[RECORDS FOR THE TASK]:

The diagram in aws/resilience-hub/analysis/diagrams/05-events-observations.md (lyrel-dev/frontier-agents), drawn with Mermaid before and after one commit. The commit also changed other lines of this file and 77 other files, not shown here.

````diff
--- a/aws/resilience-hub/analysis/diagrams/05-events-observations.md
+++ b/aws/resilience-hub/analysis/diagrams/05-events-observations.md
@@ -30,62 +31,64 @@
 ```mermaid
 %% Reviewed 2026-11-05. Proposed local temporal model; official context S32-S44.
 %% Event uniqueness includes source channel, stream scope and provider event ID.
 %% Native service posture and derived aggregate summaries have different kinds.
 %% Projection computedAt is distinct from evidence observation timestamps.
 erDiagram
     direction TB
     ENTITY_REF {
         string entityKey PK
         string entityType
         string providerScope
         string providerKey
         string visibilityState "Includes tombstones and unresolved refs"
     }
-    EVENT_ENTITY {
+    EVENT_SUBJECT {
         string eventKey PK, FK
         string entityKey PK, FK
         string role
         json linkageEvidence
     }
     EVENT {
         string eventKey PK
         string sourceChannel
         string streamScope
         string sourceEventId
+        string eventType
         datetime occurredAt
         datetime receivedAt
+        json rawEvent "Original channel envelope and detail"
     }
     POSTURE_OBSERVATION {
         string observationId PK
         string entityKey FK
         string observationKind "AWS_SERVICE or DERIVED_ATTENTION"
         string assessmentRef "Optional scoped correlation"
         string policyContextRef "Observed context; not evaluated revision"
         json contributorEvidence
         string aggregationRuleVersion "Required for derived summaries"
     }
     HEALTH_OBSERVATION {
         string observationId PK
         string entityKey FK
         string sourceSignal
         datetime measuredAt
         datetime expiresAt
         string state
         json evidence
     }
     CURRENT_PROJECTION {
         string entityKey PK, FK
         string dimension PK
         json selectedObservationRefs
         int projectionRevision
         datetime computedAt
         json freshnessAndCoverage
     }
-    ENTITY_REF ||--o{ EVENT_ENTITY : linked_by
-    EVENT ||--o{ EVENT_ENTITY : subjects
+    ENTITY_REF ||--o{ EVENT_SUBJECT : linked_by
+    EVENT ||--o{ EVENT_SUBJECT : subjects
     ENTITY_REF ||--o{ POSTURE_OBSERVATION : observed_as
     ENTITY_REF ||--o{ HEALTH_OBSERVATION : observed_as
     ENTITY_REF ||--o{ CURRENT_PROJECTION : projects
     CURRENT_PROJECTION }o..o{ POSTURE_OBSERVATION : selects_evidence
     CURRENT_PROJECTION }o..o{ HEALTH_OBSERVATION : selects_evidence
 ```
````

--

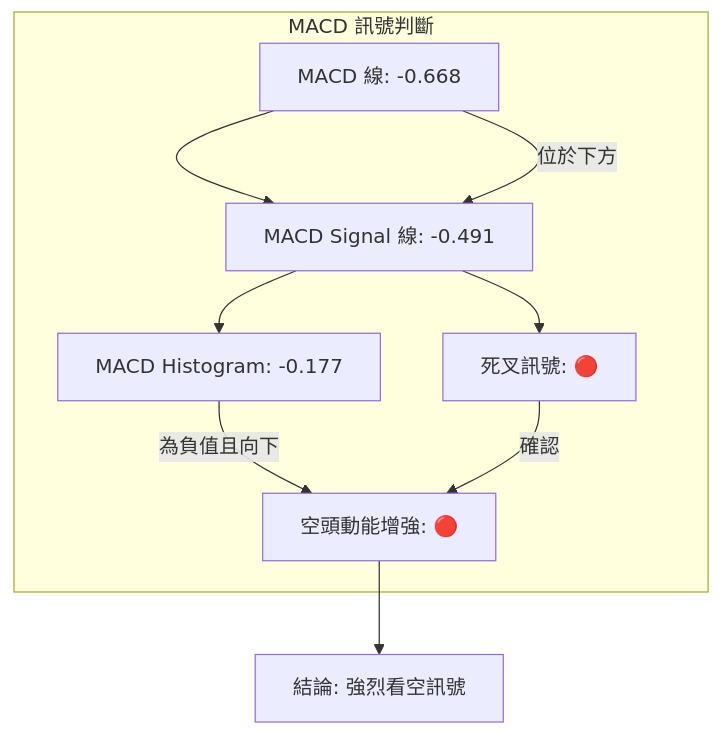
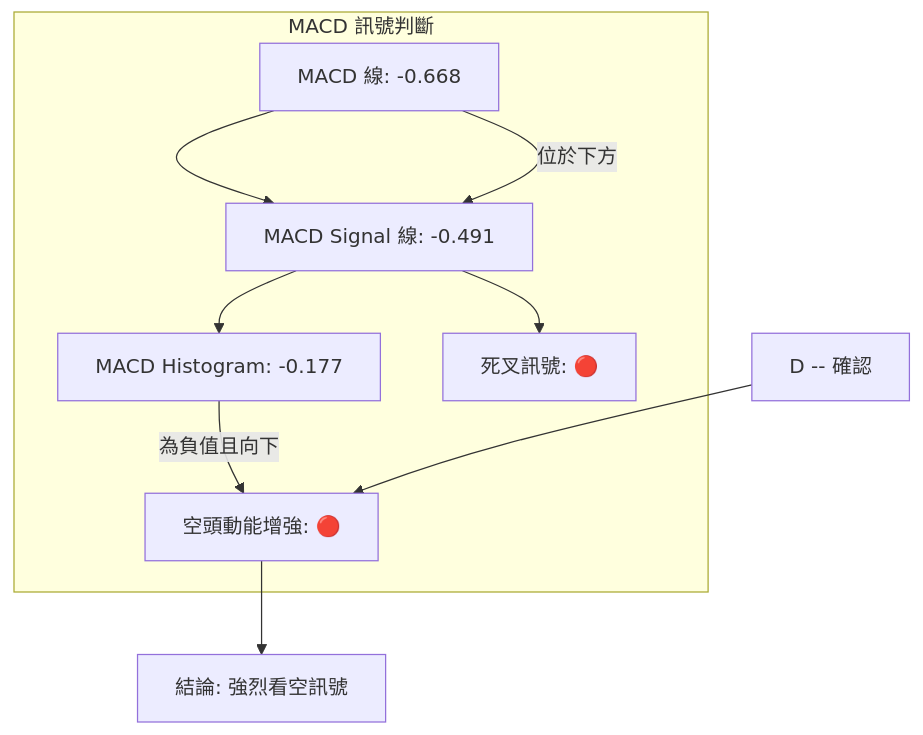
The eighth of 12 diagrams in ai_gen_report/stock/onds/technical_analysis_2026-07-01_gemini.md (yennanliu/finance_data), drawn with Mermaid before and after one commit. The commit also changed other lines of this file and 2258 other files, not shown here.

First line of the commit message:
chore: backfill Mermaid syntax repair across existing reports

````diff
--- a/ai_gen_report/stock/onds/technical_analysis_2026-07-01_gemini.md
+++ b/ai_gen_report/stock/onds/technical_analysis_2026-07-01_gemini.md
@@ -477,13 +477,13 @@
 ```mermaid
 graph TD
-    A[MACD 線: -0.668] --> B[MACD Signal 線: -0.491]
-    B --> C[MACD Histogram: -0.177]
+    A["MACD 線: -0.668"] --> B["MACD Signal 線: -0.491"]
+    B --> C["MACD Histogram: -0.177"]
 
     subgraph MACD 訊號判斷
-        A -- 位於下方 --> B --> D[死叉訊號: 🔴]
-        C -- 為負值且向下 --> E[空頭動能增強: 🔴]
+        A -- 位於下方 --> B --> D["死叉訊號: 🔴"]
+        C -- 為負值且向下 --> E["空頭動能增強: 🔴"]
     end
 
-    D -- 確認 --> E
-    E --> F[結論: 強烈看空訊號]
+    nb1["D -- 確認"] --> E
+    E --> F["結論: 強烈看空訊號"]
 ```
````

[EXERCISE OBJECTIVE]:
State the number of lines in the records that contain the string "resilience", and nothing more.

[FINISHED EXERCISE]:
3